* **EXERCISE GOAL**:
All lines below containing the string "probado" are to be copied.

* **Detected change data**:
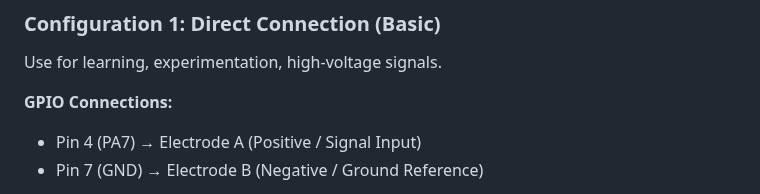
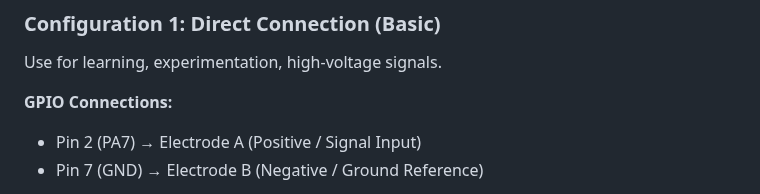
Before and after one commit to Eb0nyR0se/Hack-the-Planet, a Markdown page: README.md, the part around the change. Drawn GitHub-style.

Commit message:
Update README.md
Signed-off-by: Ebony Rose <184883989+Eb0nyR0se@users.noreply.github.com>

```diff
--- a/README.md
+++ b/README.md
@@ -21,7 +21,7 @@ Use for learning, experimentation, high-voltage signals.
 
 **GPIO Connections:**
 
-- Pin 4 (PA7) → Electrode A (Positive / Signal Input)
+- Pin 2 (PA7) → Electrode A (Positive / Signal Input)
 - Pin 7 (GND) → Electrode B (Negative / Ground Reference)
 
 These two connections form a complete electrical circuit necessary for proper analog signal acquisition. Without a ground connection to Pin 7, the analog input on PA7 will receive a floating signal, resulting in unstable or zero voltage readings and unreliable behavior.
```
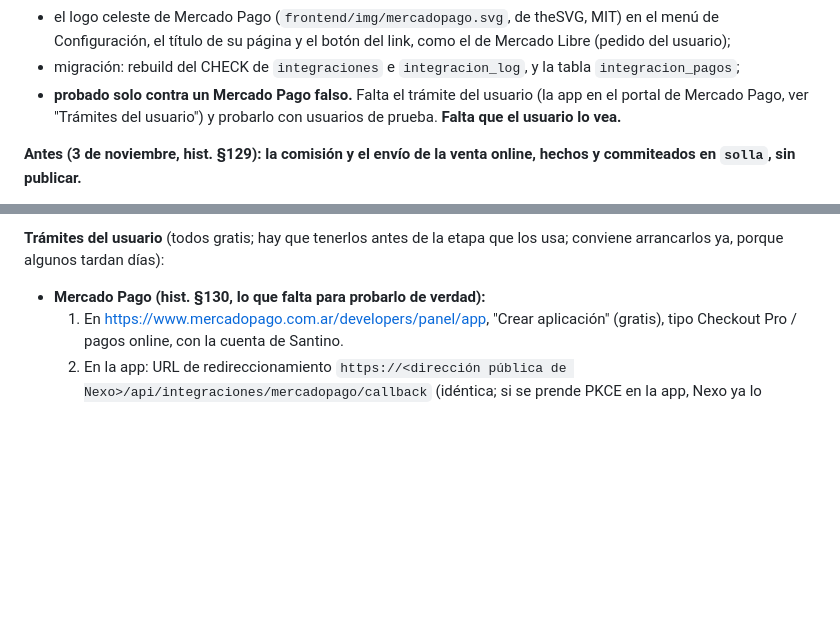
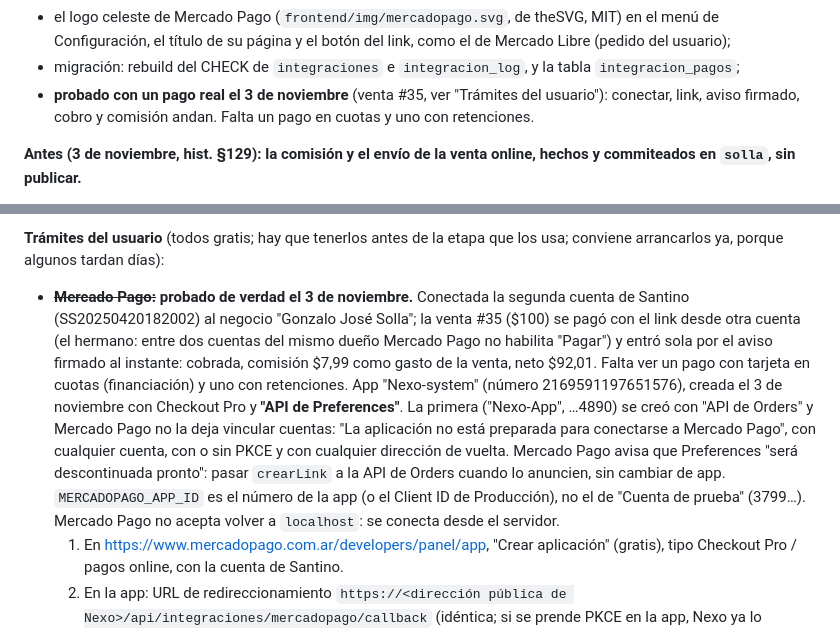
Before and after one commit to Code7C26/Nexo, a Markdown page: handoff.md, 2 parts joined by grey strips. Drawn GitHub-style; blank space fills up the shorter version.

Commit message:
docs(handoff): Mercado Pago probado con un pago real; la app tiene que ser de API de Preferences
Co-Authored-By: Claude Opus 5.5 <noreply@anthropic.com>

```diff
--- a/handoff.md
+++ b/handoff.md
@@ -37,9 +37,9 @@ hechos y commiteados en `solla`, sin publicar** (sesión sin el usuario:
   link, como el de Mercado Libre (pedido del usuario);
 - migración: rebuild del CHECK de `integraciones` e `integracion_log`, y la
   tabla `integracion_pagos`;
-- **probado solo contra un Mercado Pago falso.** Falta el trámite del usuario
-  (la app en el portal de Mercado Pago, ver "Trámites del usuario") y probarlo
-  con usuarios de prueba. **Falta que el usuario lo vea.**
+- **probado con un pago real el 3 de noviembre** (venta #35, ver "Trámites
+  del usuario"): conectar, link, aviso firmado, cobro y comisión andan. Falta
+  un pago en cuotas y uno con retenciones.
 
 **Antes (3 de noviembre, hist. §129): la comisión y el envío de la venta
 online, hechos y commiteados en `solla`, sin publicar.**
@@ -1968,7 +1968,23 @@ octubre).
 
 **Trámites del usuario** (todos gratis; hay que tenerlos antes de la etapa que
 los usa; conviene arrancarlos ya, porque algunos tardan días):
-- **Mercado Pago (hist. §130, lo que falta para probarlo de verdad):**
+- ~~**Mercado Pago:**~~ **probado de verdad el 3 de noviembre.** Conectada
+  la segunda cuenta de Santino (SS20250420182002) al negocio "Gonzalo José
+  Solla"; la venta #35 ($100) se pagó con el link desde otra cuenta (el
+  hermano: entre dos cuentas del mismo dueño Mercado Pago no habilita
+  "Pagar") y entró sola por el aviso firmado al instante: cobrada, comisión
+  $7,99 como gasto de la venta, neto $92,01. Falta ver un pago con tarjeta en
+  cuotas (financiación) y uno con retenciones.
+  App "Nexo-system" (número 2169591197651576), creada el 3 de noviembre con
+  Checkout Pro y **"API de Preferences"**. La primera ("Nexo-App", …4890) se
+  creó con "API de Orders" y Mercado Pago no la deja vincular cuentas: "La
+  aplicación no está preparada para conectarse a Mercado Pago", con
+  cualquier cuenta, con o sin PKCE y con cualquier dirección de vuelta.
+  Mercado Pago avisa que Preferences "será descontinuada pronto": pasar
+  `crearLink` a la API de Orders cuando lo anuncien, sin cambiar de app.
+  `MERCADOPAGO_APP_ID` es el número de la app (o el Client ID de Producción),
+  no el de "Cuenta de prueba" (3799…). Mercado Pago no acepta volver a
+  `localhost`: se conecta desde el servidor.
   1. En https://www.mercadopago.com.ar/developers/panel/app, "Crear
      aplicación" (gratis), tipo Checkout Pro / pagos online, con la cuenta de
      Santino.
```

* **PROBLEM SOLUTION**:
docs(handoff): Mercado Pago probado con un pago real; la app tiene que ser de API de Preferences
-- **probado solo contra un Mercado Pago falso.** Falta el trámite del usuario
+- **probado con un pago real el 3 de noviembre** (venta #35, ver "Trámites
+- ~~**Mercado Pago:**~~ **probado de verdad el 3 de noviembre.** Conectada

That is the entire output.